Fate of stocked trout: 5 things learned from 4-year study (No. 3)
Editor’s Note: This is the third of five “things we learned” from our 4-year study to investigate the fate of rainbow trout and Apache trout stocked into several of Arizona’s popular stream trout fisheries.
As part of this project, AZGFD biologists conducted nearly 5,000 angler interviews on six different streams (Canyon Creek, East Fork Black River, East Verde River, Silver Creek, Tonto Creek, and West Fork Little Colorado River) during the trout stocking seasons (April to September) of 2013–2016. From these interviews, biologists estimated total harvest (number of stocked trout kept by anglers), angler effort (total time spent fishing by anglers), and angler catch rates. Our biologists also implanted trout with radio transmitters, in order to track their movements and determine how long they survived in the streams.
Check back each day this week as we reveal the entire list. AZGFD’s Zach Beard, Ryan Mann and Andy Clark contributed to these posts.
3. Anglers spend tons of time fishing for stocked trout!
If fishing a high country stream in Arizona is a therapeutic experience, and we believe it is, then anglers who fished during these surveys should have an advantage in the mental health department.
Anglers have spent thousands of hours casting lines and catching fish on these scenic stretches of stream.
Depending on the stream, anglers each year spent around 3,600-13,800 hours fishing and caught around 1,900-14,300 trout.
In general, anglers kept a large proportion of the stocked rainbow and Apache trout.
Return-to-creel rates are estimates of the percent of fish stocked that were ultimately caught and kept by fisherman. These rates are used by managers to measure how good a fishery is performing. In most of our trout-stocked streams, our goal is for as many trout as possible to be harvested by anglers.
Arizona return-to-creel rates on par with nation
Our state’s return-to-creel rates are similar to those from other streams all around the country:
- We estimate that usually greater than 25 percent our fish stocked were harvested by anglers.
- Nationwide, most stream fisheries stocked with trout generally have return-to-creel rates of between 30 and 40 percent.
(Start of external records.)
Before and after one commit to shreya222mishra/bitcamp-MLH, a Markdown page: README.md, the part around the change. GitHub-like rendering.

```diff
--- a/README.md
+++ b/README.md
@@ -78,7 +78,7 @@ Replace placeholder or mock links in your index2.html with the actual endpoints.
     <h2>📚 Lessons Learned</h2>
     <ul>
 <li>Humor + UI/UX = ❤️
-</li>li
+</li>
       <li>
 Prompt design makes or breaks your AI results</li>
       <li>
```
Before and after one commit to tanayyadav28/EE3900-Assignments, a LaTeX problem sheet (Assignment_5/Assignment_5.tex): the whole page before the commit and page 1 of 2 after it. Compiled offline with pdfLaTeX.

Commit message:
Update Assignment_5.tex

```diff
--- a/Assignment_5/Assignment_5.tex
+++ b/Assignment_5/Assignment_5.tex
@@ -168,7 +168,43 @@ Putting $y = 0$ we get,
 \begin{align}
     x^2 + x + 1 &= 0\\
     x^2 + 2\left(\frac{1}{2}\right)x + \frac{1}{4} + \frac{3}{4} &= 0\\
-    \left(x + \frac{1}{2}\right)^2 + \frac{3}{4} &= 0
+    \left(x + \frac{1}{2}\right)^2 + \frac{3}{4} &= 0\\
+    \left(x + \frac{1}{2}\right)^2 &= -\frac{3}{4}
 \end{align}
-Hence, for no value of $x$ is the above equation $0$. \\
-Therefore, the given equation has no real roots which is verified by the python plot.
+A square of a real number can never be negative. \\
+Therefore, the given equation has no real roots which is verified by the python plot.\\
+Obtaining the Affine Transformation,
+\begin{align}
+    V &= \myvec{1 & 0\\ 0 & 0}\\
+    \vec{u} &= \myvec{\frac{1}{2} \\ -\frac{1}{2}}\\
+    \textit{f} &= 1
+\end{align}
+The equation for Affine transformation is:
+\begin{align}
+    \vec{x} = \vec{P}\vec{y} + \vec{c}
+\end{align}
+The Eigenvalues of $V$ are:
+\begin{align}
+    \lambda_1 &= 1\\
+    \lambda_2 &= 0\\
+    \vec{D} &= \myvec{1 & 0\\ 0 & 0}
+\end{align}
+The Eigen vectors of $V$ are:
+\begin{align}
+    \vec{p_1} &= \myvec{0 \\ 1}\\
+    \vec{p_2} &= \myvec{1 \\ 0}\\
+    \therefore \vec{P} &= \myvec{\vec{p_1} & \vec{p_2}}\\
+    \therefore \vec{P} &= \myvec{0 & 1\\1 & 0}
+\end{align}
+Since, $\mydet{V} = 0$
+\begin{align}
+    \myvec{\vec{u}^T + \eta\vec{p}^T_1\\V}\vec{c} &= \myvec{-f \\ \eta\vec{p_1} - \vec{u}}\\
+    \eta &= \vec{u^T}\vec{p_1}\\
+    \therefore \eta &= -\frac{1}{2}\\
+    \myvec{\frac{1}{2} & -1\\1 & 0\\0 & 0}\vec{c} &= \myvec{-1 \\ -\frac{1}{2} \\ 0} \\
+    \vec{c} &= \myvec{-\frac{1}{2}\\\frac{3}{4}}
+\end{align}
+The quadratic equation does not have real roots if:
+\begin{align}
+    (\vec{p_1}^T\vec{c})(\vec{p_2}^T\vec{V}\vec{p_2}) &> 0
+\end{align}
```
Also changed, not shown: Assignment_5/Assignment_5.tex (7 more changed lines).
- Canyon Creek had the best return-to-creel rate at 66 percent in 2014 — higher than most return-to-creel studies documented in the entire nation.
Check back tomorrow for No. 4.